### [INSTRUCTIONS TO FOLLOW]
Copy every line from the records that holds the word "간단해집니다".

### [Code change snippets]
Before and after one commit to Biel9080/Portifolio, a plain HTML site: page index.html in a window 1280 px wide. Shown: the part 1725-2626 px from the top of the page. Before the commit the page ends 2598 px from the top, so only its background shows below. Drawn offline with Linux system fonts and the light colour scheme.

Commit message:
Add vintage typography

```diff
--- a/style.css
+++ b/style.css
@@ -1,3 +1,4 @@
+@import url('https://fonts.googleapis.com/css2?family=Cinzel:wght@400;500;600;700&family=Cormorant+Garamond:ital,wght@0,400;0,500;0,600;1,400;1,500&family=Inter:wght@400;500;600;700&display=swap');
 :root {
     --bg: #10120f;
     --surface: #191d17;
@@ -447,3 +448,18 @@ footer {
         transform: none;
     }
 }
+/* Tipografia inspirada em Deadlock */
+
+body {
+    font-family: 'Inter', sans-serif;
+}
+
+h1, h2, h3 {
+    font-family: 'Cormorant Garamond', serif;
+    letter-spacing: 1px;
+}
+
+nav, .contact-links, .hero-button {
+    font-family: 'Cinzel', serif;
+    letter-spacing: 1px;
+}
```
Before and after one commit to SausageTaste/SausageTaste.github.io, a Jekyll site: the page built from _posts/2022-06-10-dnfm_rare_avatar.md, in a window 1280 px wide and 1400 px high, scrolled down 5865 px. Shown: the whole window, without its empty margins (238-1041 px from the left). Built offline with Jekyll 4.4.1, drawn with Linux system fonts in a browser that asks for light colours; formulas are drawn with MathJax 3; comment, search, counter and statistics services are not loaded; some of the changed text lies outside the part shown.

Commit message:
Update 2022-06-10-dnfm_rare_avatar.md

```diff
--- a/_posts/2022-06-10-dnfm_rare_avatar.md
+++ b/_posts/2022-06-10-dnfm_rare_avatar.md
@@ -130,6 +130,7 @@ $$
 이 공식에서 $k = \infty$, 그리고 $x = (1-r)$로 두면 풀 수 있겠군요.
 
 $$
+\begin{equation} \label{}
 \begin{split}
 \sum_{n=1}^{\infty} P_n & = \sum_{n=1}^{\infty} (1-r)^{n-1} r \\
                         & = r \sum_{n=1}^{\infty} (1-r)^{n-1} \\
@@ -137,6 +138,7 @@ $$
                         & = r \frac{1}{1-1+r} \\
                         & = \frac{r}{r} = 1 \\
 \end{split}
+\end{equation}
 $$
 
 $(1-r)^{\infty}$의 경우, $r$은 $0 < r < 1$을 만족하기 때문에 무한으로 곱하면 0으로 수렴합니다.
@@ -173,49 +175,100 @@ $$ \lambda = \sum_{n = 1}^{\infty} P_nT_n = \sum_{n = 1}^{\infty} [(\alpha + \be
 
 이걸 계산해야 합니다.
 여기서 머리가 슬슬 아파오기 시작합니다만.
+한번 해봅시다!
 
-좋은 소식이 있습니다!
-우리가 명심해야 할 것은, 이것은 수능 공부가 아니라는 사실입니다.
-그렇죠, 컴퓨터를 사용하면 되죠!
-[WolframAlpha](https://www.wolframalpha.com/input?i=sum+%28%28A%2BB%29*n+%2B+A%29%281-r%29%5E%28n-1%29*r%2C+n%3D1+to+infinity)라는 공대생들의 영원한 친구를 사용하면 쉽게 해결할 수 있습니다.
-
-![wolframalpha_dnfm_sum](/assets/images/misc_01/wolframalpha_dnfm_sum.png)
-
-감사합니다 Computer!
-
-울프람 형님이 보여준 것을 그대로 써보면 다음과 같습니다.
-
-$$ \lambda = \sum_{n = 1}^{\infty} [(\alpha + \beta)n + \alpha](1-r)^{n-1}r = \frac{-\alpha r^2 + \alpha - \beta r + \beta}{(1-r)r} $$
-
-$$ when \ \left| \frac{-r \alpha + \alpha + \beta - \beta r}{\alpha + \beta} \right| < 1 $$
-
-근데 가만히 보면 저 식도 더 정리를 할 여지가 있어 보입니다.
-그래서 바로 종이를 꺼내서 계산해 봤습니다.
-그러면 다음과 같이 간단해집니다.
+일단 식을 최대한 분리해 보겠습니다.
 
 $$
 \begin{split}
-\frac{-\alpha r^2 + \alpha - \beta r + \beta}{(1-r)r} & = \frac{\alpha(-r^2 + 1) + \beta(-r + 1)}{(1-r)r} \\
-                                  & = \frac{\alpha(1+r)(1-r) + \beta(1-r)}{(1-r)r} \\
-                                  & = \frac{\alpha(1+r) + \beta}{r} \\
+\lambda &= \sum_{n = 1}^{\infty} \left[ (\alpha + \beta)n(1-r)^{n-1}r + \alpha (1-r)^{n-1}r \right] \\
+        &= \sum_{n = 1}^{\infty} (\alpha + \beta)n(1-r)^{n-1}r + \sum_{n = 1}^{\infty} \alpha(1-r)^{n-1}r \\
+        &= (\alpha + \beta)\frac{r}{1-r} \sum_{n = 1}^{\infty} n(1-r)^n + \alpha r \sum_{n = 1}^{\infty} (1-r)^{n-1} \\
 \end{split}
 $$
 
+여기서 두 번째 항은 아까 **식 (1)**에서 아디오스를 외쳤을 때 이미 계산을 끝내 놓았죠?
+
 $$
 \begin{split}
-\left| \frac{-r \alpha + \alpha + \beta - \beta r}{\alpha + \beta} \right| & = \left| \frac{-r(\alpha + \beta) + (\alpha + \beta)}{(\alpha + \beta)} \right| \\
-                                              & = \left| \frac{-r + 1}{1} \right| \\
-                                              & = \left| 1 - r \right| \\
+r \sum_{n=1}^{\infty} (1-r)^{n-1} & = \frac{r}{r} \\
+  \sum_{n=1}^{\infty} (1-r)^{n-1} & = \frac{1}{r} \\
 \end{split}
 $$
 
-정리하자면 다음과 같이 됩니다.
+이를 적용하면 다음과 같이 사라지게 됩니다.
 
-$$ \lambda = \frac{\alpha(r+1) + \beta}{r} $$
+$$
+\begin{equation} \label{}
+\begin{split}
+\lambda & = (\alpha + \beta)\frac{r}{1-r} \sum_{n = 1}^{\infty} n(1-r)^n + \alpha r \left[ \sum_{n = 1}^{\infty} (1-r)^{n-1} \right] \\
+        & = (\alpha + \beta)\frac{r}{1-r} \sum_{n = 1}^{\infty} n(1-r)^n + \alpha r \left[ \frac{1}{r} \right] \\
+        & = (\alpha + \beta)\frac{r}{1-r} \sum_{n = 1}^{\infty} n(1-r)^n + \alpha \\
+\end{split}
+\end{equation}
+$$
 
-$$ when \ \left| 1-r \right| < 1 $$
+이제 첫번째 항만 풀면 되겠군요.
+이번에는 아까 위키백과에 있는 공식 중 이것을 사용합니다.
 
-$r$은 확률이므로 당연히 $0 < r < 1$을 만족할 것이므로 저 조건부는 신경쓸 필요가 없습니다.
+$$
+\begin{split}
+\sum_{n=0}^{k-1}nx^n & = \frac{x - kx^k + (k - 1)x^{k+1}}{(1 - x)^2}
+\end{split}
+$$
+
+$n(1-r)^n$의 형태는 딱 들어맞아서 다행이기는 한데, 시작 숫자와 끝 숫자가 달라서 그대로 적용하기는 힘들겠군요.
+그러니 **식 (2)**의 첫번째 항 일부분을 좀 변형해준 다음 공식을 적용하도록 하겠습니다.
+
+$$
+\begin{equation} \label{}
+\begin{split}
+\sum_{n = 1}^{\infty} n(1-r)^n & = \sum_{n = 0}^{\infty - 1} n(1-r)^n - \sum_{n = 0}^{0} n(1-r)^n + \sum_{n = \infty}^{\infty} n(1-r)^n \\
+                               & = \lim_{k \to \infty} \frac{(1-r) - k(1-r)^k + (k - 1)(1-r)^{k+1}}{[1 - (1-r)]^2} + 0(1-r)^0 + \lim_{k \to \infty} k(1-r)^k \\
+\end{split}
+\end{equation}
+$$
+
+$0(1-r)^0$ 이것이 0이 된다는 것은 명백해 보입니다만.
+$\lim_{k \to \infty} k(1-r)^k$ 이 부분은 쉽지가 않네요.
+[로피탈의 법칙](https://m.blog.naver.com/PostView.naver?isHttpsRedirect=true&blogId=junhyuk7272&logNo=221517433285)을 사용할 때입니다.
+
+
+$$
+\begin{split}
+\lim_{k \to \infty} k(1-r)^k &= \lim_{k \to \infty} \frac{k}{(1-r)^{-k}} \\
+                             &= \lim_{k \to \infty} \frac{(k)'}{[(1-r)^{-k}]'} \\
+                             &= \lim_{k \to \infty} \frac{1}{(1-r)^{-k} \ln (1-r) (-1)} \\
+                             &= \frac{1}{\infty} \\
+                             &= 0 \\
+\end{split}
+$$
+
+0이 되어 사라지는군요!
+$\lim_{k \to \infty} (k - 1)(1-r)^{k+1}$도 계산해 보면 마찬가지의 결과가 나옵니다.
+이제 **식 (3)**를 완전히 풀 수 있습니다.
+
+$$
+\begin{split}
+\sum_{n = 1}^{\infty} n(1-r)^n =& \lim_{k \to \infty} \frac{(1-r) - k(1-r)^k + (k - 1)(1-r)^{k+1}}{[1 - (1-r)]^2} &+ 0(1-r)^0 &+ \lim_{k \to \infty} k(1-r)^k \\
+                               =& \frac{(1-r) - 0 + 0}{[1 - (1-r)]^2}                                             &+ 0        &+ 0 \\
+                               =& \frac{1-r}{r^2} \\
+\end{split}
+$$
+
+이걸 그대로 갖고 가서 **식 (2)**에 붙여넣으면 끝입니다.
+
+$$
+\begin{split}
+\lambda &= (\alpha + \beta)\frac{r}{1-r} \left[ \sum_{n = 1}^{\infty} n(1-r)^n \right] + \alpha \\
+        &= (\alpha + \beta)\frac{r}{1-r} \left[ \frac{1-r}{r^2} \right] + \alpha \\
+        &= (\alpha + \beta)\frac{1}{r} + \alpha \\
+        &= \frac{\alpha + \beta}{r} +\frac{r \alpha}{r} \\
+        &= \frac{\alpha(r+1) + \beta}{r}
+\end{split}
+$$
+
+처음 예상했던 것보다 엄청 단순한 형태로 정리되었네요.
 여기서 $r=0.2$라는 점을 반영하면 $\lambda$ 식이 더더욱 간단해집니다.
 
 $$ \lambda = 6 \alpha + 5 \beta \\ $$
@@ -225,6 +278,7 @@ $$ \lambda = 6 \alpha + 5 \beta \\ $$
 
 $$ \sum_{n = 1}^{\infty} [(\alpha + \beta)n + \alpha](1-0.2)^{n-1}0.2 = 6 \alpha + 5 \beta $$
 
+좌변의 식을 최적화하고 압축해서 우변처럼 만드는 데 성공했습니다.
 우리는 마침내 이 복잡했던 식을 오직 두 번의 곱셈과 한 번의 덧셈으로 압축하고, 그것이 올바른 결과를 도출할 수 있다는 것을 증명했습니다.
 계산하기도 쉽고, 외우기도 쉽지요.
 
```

### [ANSWER BOX]
-그러면 다음과 같이 간단해집니다.
 여기서 $r=0.2$라는 점을 반영하면 $\lambda$ 식이 더더욱 간단해집니다.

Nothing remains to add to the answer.